  • Thurman Historic District – Another highlight drive is route 25 to the Thurman Historic District. This was once the hub of activity in the gorge, with coal brought in from mines along the river. This thriving community had banks, stores and hotels. The national park service is stabilizing and preserving 20 of these. You can take a walking tour and go back in time, but be careful on the tracks, the railroad line is still active. 
  • Babcock State Park – Another scenic drive takes you to Babcock State Park. One of the oldest parks in West Virginia, this state park is located within the boundaries of the national park unit and includes the most photographed grist mill in country.

Outdoor Activities

  • Hiking – If you like to hike, there are over 100 miles of hiking trails to choose from, at all different levels, some trails more developed than others. There is also designated primitive camping.
  • Bicycling – There are also lots of nice places to get out your bicycle, or if you like to mountain bike, you can try out the 12.8 miles of mountain biking trails built by the Boy Scouts.
  • Paddling – New River Gorge is known for white water rafting opportunities. A highlight is the “Lower New” – a 13 mile stretch of the river with Class IV to V rapids. We did not sample any of the white water, but it is fun to watch. There are places along the river where you can see the rafts as they navigate the rapids. If you are interested in getting on the water, the national park website is a good resource.
  • Climbing – Another huge draw is rock climbing. The 1000 foot cliffs with 1,600 designated climbing routes, make this a rock climber’s paradise. Once again, not something we did, but if you love rock climbing, this would surely be the place.
View of New River from Thurman Historical District

Nearby Attractions

Two other national park units are close by and also well worth a visit: Gauley River National Recreation Area and Bluestone National Scenic River. There is lovely camping available at Bluestone State Park or Pipestem Resort State Park.

Fog over the Bluestone River

Need Help Planning Your Visits?

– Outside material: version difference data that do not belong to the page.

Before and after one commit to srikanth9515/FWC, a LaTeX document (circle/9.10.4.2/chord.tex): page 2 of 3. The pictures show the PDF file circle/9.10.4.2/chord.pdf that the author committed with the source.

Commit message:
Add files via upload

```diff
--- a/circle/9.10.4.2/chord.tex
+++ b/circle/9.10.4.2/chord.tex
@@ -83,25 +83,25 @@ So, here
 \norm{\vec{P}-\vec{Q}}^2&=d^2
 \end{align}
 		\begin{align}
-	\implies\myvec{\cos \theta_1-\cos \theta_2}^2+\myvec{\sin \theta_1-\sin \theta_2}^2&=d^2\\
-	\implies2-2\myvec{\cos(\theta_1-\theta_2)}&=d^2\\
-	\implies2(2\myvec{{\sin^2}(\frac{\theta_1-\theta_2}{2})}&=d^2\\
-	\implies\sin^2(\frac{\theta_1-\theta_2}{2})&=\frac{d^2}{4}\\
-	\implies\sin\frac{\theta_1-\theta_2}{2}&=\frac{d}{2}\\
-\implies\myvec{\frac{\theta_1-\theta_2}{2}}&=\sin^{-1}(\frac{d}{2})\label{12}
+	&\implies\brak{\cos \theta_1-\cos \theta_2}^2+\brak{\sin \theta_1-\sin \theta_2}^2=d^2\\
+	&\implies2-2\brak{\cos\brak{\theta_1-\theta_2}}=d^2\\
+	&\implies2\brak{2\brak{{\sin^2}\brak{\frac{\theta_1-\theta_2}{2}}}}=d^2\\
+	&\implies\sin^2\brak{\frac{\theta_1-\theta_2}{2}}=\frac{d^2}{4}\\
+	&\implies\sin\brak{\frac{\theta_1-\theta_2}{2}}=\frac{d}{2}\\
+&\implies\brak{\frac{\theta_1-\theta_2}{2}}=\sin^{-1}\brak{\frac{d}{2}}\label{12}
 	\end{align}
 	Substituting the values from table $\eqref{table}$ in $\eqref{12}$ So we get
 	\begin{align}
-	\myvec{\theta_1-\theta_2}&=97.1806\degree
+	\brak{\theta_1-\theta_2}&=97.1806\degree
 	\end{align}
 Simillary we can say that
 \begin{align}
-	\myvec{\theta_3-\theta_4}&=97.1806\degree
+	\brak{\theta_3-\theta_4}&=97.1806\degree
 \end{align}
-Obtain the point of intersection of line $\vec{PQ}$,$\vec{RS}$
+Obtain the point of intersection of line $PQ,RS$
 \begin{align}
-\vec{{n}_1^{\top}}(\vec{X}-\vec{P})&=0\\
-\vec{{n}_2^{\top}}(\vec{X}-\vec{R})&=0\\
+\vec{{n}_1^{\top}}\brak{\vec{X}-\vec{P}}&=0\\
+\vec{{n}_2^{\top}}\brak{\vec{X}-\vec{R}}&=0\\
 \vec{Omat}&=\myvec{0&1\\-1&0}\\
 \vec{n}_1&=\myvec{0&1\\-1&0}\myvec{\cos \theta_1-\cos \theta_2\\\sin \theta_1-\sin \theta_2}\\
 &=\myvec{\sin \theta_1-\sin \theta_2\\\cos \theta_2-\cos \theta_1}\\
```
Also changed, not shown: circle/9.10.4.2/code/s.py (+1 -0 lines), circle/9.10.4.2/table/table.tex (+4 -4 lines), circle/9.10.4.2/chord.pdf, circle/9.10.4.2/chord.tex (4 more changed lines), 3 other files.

If you would like to explore this or other National Park Units, but need a bit help in the planning, please give us a call at (480) 609-3978. We are happy to offer customized trip planning.